__EXERCISE DETAILS__
The listing, minus its pictures, is to be given again exactly.

★ ★ ★ ★ ★ ★ ★

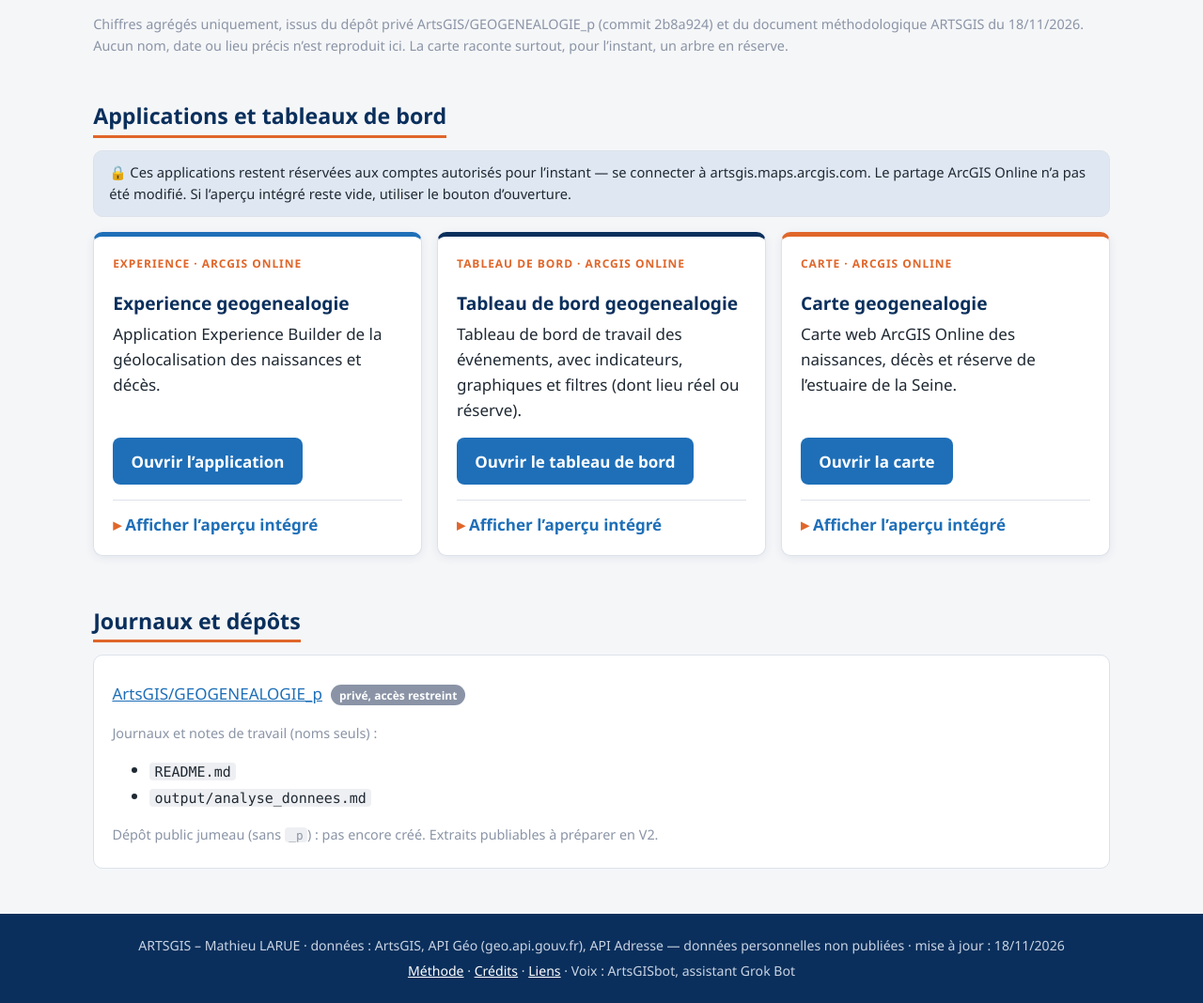
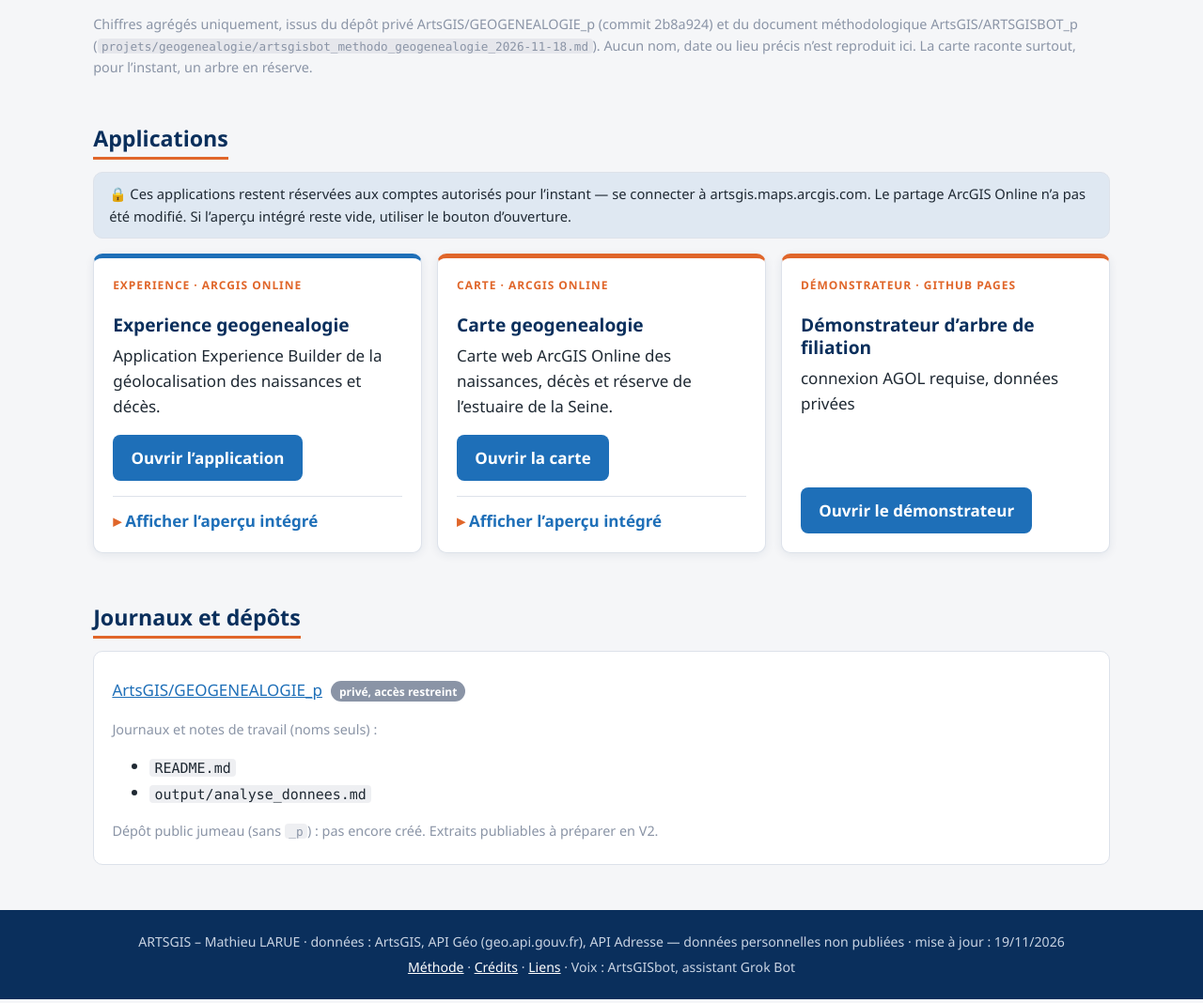
Before and after one commit to ArtsGIS/ARTSGISCOM, a plain HTML site: page docs/artsgiscom_geogenealogie.html in a window 1280 px wide. Shown: the part 1264-2332 px from the top of the page at 94% size. Drawn offline with Linux system fonts and the light colour scheme.

Commit message:
artsgiscom : geogenealogie sans dashboard + démonstrateur

```diff
--- a/docs/artsgiscom_geogenealogie.html
+++ b/docs/artsgiscom_geogenealogie.html
@@ -46,7 +46,7 @@
       <p class="chapo">Géolocaliser les naissances et décès de l’arbre généalogique de Mathieu LARUE sur ArcGIS Online. Les lieux inconnus vont en « réserve de points » dans l’estuaire de la Seine, organisée en arbre d’ascendance.</p>
     </section>
     <nav class="ancres" aria-label="Sur cette page">
-      <a href="#methode">Méthode</a><a href="#resultats">Résultats</a><a href="#applications">Applications et tableaux de bord</a><a href="#journaux">Journaux et dépôts</a>
+      <a href="#methode">Méthode</a><a href="#resultats">Résultats</a><a href="#applications">Applications</a><a href="#journaux">Journaux et dépôts</a>
     </nav>
     <section id="methode">
       <h2>Méthode</h2>
@@ -68,10 +68,10 @@
         <li>9 événements (17&nbsp;%) ont un lieu réel : 5 au centroïde de commune, 4 au niveau de la rue. 44 événements (83&nbsp;%) sont en réserve, soit 29 personnes.</li>
         <li>21 lignes de parcours de vie, 29 lignes de filiation. Aucune distance de migration ou de filiation n’est interprétable tant qu’il n’existe pas de liens entièrement réels entre deux lieux distincts.</li>
       </ul>
-      <p class="meta">Chiffres agrégés uniquement, issus du dépôt privé ArtsGIS/GEOGENEALOGIE_p (commit 2b8a924) et du document méthodologique ARTSGIS du 18/11/2026. Aucun nom, date ou lieu précis n’est reproduit ici. La carte raconte surtout, pour l’instant, un arbre en réserve.</p>
+      <p class="meta">Chiffres agrégés uniquement, issus du dépôt privé ArtsGIS/GEOGENEALOGIE_p (commit 2b8a924) et du document méthodologique ArtsGIS/ARTSGISBOT_p (<code>projets/geogenealogie/artsgisbot_methodo_geogenealogie_2026-11-18.md</code>). Aucun nom, date ou lieu précis n’est reproduit ici. La carte raconte surtout, pour l’instant, un arbre en réserve.</p>
     </section>
     <section id="applications">
-      <h2>Applications et tableaux de bord</h2>
+      <h2>Applications</h2>
     <p class="note-acces"><span aria-hidden="true">🔒</span> Ces applications restent réservées aux comptes autorisés pour l’instant — se connecter à artsgis.maps.arcgis.com. Le partage ArcGIS Online n’a pas été modifié. Si l’aperçu intégré reste vide, utiliser le bouton d’ouverture.</p>
     <div class="applis">
       <article class="appli appli-experience">
@@ -85,20 +85,6 @@
           <summary>Afficher l’aperçu intégré</summary>
           <div class="carte-cadre">
             <iframe src="https://experience.arcgis.com/experience/0704446af6bd41fb915a3baaafc2a79b/" title="Experience geogenealogie" loading="lazy" allow="fullscreen; geolocation" referrerpolicy="strict-origin-when-cross-origin"></iframe>
-          </div>
-        </details>
-      </article>
-      <article class="appli appli-dashboard">
-        <p class="appli-type">Tableau de bord · ArcGIS Online</p>
-        <h3>Tableau de bord geogenealogie</h3>
-        <p>Tableau de bord de travail des événements, avec indicateurs, graphiques et filtres (dont lieu réel ou réserve).</p>
-        <div class="appli-actions">
-          <a class="bouton" href="https://artsgis.maps.arcgis.com/apps/dashboards/af04d8deb93e4279a6d5908617d1fb33" target="_blank" rel="noopener">Ouvrir le tableau de bord</a>
-        </div>
-        <details class="appli-apercu">
-          <summary>Afficher l’aperçu intégré</summary>
-          <div class="carte-cadre">
-            <iframe src="https://artsgis.maps.arcgis.com/apps/dashboards/af04d8deb93e4279a6d5908617d1fb33" title="Tableau de bord geogenealogie" loading="lazy" allow="fullscreen; geolocation" referrerpolicy="strict-origin-when-cross-origin"></iframe>
           </div>
         </details>
       </article>
@@ -116,6 +102,14 @@
           </div>
         </details>
       </article>
+      <article class="appli appli-demonstrateur">
+        <p class="appli-type">Démonstrateur · GitHub Pages</p>
+        <h3>Démonstrateur d’arbre de filiation</h3>
+        <p>connexion AGOL requise, données privées</p>
+        <div class="appli-actions">
+          <a class="bouton" href="https://artsgis.github.io/GEOGENEALOGIE/" target="_blank" rel="noopener">Ouvrir le démonstrateur</a>
+        </div>
+      </article>
     </div>
     </section>
     <section id="journaux">
@@ -129,7 +123,7 @@
     </section>
   </main>
   <footer class="pied">
-    <p>ARTSGIS – Mathieu LARUE · données : ArtsGIS, API Géo (geo.api.gouv.fr), API Adresse — données personnelles non publiées · mise à jour : 18/11/2026</p>
+    <p>ARTSGIS – Mathieu LARUE · données : ArtsGIS, API Géo (geo.api.gouv.fr), API Adresse — données personnelles non publiées · mise à jour : 19/11/2026</p>
     <p class="pied-liens"><a href="artsgiscom_methode.html">Méthode</a> · <a href="artsgiscom_credits.html">Crédits</a> · <a href="artsgiscom_liens.html">Liens</a> · Voix : ArtsGISbot, assistant Grok Bot</p>
   </footer>
 </body>
--- a/docs/assets/css/artsgiscom.css
+++ b/docs/assets/css/artsgiscom.css
@@ -104,6 +104,7 @@ h2{font-size:1.45rem;margin:2.2rem 0 .8rem;padding-bottom:.35rem;border-bottom:3
 .appli-experience{border-top-color:var(--bleu)}
 .appli-dashboard{border-top-color:var(--bleu-nuit)}
 .appli-webmap{border-top-color:var(--orange)}
+.appli-demonstrateur{border-top-color:var(--orange)}
 .appli-type{margin:0;color:var(--orange);text-transform:uppercase;font-weight:700;font-size:.75rem;letter-spacing:.08em}
 .appli h3{margin:.3rem 0 .45rem;font-size:1.2rem}
 .appli p{margin:0 0 1rem}
```
Also changed, not shown: docs/artsgiscom_axeseineevent.html (+1 -1 lines), docs/artsgiscom_credits.html (+1 -1 lines), docs/artsgiscom_havreportcyber.html (+1 -1 lines), docs/artsgiscom_liens.html (+1 -1 lines), docs/artsgiscom_methode.html (+3 -3 lines), docs/artsgiscom_normandieveille.html (+1 -1 lines), docs/artsgiscom_ukrainefront.html (+1 -1 lines), docs/index.html (+2 -2 lines).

★ ★ ★ ★ ★ ★ ★

__WRITTEN REPLY__
Before and after one commit to ArtsGIS/ARTSGISCOM, a plain HTML site: page docs/artsgiscom_geogenealogie.html in a window 1280 px wide. Shown: the part 1264-2332 px from the top of the page at 94% size. Drawn offline with Linux system fonts and the light colour scheme.

Commit message:
artsgiscom : geogenealogie sans dashboard + démonstrateur

```diff
--- a/docs/artsgiscom_geogenealogie.html
+++ b/docs/artsgiscom_geogenealogie.html
@@ -46,7 +46,7 @@
       <p class="chapo">Géolocaliser les naissances et décès de l’arbre généalogique de Mathieu LARUE sur ArcGIS Online. Les lieux inconnus vont en « réserve de points » dans l’estuaire de la Seine, organisée en arbre d’ascendance.</p>
     </section>
     <nav class="ancres" aria-label="Sur cette page">
-      <a href="#methode">Méthode</a><a href="#resultats">Résultats</a><a href="#applications">Applications et tableaux de bord</a><a href="#journaux">Journaux et dépôts</a>
+      <a href="#methode">Méthode</a><a href="#resultats">Résultats</a><a href="#applications">Applications</a><a href="#journaux">Journaux et dépôts</a>
     </nav>
     <section id="methode">
       <h2>Méthode</h2>
@@ -68,10 +68,10 @@
         <li>9 événements (17&nbsp;%) ont un lieu réel : 5 au centroïde de commune, 4 au niveau de la rue. 44 événements (83&nbsp;%) sont en réserve, soit 29 personnes.</li>
         <li>21 lignes de parcours de vie, 29 lignes de filiation. Aucune distance de migration ou de filiation n’est interprétable tant qu’il n’existe pas de liens entièrement réels entre deux lieux distincts.</li>
       </ul>
-      <p class="meta">Chiffres agrégés uniquement, issus du dépôt privé ArtsGIS/GEOGENEALOGIE_p (commit 2b8a924) et du document méthodologique ARTSGIS du 18/11/2026. Aucun nom, date ou lieu précis n’est reproduit ici. La carte raconte surtout, pour l’instant, un arbre en réserve.</p>
+      <p class="meta">Chiffres agrégés uniquement, issus du dépôt privé ArtsGIS/GEOGENEALOGIE_p (commit 2b8a924) et du document méthodologique ArtsGIS/ARTSGISBOT_p (<code>projets/geogenealogie/artsgisbot_methodo_geogenealogie_2026-11-18.md</code>). Aucun nom, date ou lieu précis n’est reproduit ici. La carte raconte surtout, pour l’instant, un arbre en réserve.</p>
     </section>
     <section id="applications">
-      <h2>Applications et tableaux de bord</h2>
+      <h2>Applications</h2>
     <p class="note-acces"><span aria-hidden="true">🔒</span> Ces applications restent réservées aux comptes autorisés pour l’instant — se connecter à artsgis.maps.arcgis.com. Le partage ArcGIS Online n’a pas été modifié. Si l’aperçu intégré reste vide, utiliser le bouton d’ouverture.</p>
     <div class="applis">
       <article class="appli appli-experience">
@@ -85,20 +85,6 @@
           <summary>Afficher l’aperçu intégré</summary>
           <div class="carte-cadre">
             <iframe src="https://experience.arcgis.com/experience/0704446af6bd41fb915a3baaafc2a79b/" title="Experience geogenealogie" loading="lazy" allow="fullscreen; geolocation" referrerpolicy="strict-origin-when-cross-origin"></iframe>
-          </div>
-        </details>
-      </article>
-      <article class="appli appli-dashboard">
-        <p class="appli-type">Tableau de bord · ArcGIS Online</p>
-        <h3>Tableau de bord geogenealogie</h3>
-        <p>Tableau de bord de travail des événements, avec indicateurs, graphiques et filtres (dont lieu réel ou réserve).</p>
-        <div class="appli-actions">
-          <a class="bouton" href="https://artsgis.maps.arcgis.com/apps/dashboards/af04d8deb93e4279a6d5908617d1fb33" target="_blank" rel="noopener">Ouvrir le tableau de bord</a>
-        </div>
-        <details class="appli-apercu">
-          <summary>Afficher l’aperçu intégré</summary>
-          <div class="carte-cadre">
-            <iframe src="https://artsgis.maps.arcgis.com/apps/dashboards/af04d8deb93e4279a6d5908617d1fb33" title="Tableau de bord geogenealogie" loading="lazy" allow="fullscreen; geolocation" referrerpolicy="strict-origin-when-cross-origin"></iframe>
           </div>
         </details>
       </article>
@@ -116,6 +102,14 @@
           </div>
         </details>
       </article>
+      <article class="appli appli-demonstrateur">
+        <p class="appli-type">Démonstrateur · GitHub Pages</p>
+        <h3>Démonstrateur d’arbre de filiation</h3>
+        <p>connexion AGOL requise, données privées</p>
+        <div class="appli-actions">
+          <a class="bouton" href="https://artsgis.github.io/GEOGENEALOGIE/" target="_blank" rel="noopener">Ouvrir le démonstrateur</a>
+        </div>
+      </article>
     </div>
     </section>
     <section id="journaux">
@@ -129,7 +123,7 @@
     </section>
   </main>
   <footer class="pied">
-    <p>ARTSGIS – Mathieu LARUE · données : ArtsGIS, API Géo (geo.api.gouv.fr), API Adresse — données personnelles non publiées · mise à jour : 18/11/2026</p>
+    <p>ARTSGIS – Mathieu LARUE · données : ArtsGIS, API Géo (geo.api.gouv.fr), API Adresse — données personnelles non publiées · mise à jour : 19/11/2026</p>
     <p class="pied-liens"><a href="artsgiscom_methode.html">Méthode</a> · <a href="artsgiscom_credits.html">Crédits</a> · <a href="artsgiscom_liens.html">Liens</a> · Voix : ArtsGISbot, assistant Grok Bot</p>
   </footer>
 </body>
--- a/docs/assets/css/artsgiscom.css
+++ b/docs/assets/css/artsgiscom.css
@@ -104,6 +104,7 @@ h2{font-size:1.45rem;margin:2.2rem 0 .8rem;padding-bottom:.35rem;border-bottom:3
 .appli-experience{border-top-color:var(--bleu)}
 .appli-dashboard{border-top-color:var(--bleu-nuit)}
 .appli-webmap{border-top-color:var(--orange)}
+.appli-demonstrateur{border-top-color:var(--orange)}
 .appli-type{margin:0;color:var(--orange);text-transform:uppercase;font-weight:700;font-size:.75rem;letter-spacing:.08em}
 .appli h3{margin:.3rem 0 .45rem;font-size:1.2rem}
 .appli p{margin:0 0 1rem}
```
Also changed, not shown: docs/artsgiscom_axeseineevent.html (+1 -1 lines), docs/artsgiscom_credits.html (+1 -1 lines), docs/artsgiscom_havreportcyber.html (+1 -1 lines), docs/artsgiscom_liens.html (+1 -1 lines), docs/artsgiscom_methode.html (+3 -3 lines), docs/artsgiscom_normandieveille.html (+1 -1 lines), docs/artsgiscom_ukrainefront.html (+1 -1 lines), docs/index.html (+2 -2 lines).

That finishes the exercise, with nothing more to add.